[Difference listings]
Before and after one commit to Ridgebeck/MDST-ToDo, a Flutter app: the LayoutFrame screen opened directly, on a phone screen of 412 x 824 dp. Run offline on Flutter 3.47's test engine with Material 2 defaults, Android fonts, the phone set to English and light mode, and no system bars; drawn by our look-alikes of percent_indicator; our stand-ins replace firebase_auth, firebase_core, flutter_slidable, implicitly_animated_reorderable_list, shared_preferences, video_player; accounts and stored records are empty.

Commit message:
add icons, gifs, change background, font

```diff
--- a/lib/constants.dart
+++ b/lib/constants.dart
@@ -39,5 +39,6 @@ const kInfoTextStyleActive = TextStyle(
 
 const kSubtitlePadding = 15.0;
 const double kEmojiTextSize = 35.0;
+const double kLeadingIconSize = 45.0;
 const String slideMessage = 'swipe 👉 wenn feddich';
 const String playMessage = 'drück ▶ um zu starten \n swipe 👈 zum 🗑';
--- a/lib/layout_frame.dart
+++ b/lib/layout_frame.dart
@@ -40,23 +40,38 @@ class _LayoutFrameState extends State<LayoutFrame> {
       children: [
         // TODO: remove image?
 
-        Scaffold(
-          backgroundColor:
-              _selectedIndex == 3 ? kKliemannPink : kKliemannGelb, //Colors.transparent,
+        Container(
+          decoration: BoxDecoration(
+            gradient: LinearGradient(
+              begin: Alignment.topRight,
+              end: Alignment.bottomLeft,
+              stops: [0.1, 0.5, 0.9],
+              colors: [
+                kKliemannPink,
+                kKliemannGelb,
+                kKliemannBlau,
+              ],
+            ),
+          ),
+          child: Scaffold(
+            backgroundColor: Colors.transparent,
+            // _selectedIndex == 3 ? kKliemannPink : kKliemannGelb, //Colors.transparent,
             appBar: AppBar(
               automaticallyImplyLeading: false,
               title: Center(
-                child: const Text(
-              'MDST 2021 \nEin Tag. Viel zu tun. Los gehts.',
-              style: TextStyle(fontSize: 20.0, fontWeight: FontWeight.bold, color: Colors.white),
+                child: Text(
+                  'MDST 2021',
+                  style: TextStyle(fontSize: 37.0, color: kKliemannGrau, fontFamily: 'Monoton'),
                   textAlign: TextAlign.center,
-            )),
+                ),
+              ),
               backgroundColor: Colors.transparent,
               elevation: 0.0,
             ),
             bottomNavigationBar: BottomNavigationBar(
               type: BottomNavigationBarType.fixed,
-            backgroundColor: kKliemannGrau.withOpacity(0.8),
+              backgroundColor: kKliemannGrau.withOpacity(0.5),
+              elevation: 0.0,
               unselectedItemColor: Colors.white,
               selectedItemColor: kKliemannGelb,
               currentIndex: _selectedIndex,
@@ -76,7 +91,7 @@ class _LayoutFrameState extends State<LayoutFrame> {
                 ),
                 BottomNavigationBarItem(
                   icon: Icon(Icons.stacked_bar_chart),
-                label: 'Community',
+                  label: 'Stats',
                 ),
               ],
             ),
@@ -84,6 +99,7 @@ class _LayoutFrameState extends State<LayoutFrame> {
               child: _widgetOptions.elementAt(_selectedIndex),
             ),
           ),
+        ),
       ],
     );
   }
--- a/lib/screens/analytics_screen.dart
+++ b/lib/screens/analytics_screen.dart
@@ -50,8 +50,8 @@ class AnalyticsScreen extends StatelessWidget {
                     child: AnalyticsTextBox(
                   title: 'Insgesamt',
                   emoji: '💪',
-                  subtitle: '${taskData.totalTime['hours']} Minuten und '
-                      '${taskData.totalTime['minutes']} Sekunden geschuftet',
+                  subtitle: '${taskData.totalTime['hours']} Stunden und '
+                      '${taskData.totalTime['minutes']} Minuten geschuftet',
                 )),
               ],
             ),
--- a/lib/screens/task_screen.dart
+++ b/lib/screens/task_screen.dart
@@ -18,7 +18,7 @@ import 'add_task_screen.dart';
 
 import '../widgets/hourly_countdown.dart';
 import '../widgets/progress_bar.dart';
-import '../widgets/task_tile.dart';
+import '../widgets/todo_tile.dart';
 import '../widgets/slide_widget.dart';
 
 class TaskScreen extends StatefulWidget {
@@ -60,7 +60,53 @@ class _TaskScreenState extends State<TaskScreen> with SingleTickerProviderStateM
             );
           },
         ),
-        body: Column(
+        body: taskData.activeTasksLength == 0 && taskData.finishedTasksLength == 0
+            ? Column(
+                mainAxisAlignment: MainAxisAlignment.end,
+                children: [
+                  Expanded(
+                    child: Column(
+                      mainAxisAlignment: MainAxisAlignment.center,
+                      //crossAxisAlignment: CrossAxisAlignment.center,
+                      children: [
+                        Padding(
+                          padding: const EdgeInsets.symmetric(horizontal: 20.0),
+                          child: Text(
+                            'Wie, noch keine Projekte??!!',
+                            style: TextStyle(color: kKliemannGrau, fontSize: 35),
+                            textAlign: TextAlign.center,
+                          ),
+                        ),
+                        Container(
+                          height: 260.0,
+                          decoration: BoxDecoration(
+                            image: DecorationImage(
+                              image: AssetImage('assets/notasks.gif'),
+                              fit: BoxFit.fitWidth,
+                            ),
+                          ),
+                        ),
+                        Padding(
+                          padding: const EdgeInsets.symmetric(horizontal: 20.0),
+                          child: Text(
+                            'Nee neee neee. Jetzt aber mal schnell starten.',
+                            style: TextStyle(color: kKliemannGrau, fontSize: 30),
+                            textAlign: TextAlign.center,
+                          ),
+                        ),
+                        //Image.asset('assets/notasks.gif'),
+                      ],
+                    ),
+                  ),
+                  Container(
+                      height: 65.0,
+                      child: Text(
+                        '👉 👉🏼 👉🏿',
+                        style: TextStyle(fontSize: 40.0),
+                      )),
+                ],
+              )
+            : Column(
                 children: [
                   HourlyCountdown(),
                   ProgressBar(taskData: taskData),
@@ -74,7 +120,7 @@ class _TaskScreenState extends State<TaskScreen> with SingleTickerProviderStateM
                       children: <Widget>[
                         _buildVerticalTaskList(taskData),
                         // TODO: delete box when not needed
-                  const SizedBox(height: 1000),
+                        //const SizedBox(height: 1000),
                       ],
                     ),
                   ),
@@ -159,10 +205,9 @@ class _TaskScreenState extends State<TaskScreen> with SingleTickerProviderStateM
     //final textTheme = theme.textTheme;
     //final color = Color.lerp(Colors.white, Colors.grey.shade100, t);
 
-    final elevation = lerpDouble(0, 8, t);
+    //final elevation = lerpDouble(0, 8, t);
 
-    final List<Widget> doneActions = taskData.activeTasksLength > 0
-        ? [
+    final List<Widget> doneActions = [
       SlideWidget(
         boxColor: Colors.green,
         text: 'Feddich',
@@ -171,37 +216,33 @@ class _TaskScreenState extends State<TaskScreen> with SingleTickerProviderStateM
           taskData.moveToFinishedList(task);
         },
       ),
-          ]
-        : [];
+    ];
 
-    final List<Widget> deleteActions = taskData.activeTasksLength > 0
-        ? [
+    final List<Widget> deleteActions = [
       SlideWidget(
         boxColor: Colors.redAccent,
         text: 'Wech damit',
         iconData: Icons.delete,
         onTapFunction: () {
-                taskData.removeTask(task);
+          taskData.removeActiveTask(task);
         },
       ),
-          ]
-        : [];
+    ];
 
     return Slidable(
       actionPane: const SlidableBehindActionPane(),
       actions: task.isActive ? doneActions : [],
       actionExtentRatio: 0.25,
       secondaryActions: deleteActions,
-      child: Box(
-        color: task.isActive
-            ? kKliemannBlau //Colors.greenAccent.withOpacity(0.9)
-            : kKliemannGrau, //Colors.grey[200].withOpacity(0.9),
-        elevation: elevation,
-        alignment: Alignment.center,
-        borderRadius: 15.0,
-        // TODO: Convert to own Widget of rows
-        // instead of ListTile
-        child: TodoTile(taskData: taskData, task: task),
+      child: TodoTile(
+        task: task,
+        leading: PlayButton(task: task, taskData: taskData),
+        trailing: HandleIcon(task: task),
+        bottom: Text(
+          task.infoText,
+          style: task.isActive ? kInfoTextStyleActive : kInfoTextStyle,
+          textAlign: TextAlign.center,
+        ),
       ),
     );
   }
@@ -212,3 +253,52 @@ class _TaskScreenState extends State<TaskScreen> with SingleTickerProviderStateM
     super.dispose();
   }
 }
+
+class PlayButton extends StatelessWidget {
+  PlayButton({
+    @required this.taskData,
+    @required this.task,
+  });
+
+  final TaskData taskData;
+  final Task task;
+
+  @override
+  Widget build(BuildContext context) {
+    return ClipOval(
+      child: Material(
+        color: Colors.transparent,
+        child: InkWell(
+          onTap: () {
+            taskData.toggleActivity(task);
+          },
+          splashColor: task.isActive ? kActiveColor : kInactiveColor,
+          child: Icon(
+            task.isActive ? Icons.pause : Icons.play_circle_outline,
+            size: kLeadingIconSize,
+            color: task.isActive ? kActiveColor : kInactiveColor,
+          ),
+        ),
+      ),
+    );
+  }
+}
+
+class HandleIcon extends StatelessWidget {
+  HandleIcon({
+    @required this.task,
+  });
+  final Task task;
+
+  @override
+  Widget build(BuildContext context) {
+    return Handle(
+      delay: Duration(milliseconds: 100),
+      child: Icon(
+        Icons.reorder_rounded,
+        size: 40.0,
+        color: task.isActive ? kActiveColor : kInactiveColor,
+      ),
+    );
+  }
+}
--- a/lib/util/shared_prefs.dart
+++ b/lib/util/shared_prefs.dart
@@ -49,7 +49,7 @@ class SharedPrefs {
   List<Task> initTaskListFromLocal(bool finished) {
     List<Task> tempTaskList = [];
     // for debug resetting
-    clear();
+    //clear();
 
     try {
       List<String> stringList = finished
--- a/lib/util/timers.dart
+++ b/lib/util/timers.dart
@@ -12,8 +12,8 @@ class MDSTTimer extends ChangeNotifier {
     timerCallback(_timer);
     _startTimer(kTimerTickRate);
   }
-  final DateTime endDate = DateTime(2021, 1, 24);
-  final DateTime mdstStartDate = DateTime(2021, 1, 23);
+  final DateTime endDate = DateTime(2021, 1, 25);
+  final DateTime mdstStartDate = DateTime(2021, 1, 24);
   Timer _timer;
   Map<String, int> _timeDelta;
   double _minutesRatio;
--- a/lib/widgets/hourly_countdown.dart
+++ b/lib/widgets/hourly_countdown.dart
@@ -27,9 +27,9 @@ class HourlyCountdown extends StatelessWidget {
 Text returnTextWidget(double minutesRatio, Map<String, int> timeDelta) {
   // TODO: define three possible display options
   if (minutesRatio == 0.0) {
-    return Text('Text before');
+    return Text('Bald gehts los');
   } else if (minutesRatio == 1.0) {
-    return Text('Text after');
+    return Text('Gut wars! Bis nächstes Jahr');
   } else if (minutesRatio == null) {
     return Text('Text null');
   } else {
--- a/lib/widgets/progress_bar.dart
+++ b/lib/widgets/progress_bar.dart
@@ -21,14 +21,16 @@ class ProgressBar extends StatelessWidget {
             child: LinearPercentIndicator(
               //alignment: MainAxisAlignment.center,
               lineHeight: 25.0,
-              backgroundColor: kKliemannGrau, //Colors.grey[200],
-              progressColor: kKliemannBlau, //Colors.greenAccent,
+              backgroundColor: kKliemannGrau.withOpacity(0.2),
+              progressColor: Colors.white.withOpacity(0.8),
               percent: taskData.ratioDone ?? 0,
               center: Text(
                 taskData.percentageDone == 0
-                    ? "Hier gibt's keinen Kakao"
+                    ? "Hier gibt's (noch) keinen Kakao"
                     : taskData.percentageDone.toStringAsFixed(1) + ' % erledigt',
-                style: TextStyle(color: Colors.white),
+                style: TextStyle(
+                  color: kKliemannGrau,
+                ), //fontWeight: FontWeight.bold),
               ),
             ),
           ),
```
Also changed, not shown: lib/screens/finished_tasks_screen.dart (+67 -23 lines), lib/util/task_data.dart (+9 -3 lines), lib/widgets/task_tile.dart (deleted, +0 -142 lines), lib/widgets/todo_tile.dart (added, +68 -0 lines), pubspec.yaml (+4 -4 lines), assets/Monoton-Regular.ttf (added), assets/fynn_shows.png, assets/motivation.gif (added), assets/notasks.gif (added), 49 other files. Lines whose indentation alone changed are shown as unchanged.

## WHAT NEEDS TO BE DONE
Of the lines above, copy each that contains "bold".

## TASK ANSWER
-              style: TextStyle(fontSize: 20.0, fontWeight: FontWeight.bold, color: Colors.white),
+                ), //fontWeight: FontWeight.bold),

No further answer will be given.